Movements of temporary protection beneficiaries seem to continue, nevertheless. PMM statistics on apprehensions for irregular migration do not discern irregular entries from irregular exits from Türkiye, yet indicate that the majority of apprehensions occur in western and southern provinces. By the end of 2022 around 40,000 Syrians accounted  of the total number of 285,027 apprehensions across the country. The largest group at 115,775 were Afghans. The number had nearly doubled comparing to 2021.[3]

Temporary protection beneficiaries may also move between provinces inter alia to seek employment. To reduce informal employment, the Ministry of Family and Social Services has provided employers with the possibility to make one official declaration before a public notary that a beneficiary is starting employment, in order for that beneficiary to transfer their place of residence within 30 days. However, due to obstacles in obtaining a work permit (see Access to the Labour Market), and to the fact that employers do not actively make the necessary official declarations, they are not able to change their address from the place of first registration to Ankara. In addition, work permits were previously considered a valid reason for address changes; however, after 2022, address changes based on work permits became nearly impossible in cities closed to registration.[4]

In October 2022, the Governor of İstanbul reported that the number of Syrians living in İstanbul under temporary protection had been slightly increased to 551,829.[5] The Turkish authorities reportedly arrested about 143,457 irregular migrants in İstanbul.[6] In early 2022, it was formalized in the “25% rule”, whereby from May 2022 it is against the law for any region or area in Türkiye to have a population of foreign nationals that is more than one-quarter of the total population. This includes both people who have made Türkiye their permanent home and those who are merely visiting the country. As of 1 July 2022, 1,169 neighbourhoods in different provinces are now closed to foreign nationals seeking address registrations for temporary protection, international protection, and residence permits, as well as changes to their city of residence if they are foreign nationals with residence permits or are under temporary or international protection, with the exception of newborns and instances of nuclear family reunification.

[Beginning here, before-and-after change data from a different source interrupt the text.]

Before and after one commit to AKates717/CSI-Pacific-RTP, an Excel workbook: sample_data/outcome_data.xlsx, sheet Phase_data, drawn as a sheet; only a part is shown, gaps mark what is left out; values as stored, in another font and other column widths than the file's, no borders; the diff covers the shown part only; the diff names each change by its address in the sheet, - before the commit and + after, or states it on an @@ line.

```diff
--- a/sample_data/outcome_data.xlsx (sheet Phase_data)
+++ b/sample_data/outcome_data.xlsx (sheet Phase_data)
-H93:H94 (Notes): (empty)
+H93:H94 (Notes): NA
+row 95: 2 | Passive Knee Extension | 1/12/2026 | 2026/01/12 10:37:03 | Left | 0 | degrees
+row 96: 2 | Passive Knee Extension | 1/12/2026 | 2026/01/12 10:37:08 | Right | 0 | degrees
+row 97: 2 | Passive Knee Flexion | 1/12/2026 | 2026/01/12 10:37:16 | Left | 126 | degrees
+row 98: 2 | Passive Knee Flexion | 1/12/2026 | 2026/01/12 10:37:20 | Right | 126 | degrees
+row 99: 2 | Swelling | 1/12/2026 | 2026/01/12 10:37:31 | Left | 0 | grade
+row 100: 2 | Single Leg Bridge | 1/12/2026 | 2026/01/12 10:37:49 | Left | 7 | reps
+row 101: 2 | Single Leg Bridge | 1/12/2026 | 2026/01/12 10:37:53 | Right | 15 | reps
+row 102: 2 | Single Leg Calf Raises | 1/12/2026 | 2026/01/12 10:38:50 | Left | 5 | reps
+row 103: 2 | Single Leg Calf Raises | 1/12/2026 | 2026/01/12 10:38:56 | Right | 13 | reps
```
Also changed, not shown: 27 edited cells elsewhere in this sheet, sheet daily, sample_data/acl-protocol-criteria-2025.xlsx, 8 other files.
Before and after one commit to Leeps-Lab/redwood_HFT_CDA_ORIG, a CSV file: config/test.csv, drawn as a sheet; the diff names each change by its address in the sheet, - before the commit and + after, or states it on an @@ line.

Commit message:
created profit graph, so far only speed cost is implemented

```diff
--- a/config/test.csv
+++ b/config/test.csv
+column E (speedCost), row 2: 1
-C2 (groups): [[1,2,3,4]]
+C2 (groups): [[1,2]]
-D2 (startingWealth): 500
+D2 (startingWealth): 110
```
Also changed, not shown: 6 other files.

In total, 58 cities got impacted by this new policy and Aydin, Antalya, Ankara, Bursa, Canakkale, Duzce, Edirne, Hatay, İstanbul, İzmir, Kirklarareli, Kocaeli, Muğla, Sakarya, Tekirdag and Yalova are some of the cities that fall into this category.[7]




[1] Article 10(1)(ç) TPR.

[2] Article 15(1) TPR.

[3] PMM, Irregular migration statistics, available at:

[4] Hayata Destek Online, ‘Adres Kayıt ve Güncelleme İşlemleri Nasıl Yapılır?’, 12 April 2022, available at:  

[5] T.C. İçişleri Bakanlığı, Twitter, available at:

[6]  Ibid.

[7] Mülteciler Derneği, ‘Türkiye’deki Suriyeli Sayısı Haziran 2023’, 2023, avaible at:   

Table of contents

  • Statistics
  • Overview of the legal framework
  • Overview of main changes since the previous report update
  • Introduction to the asylum context in Türkiye
  • Asylum Procedure
  • Reception Conditions
  • Detention of Asylum Seekers
  • Content of International Protection
  • Temporary Protection Regime
  • Content of Temporary Protection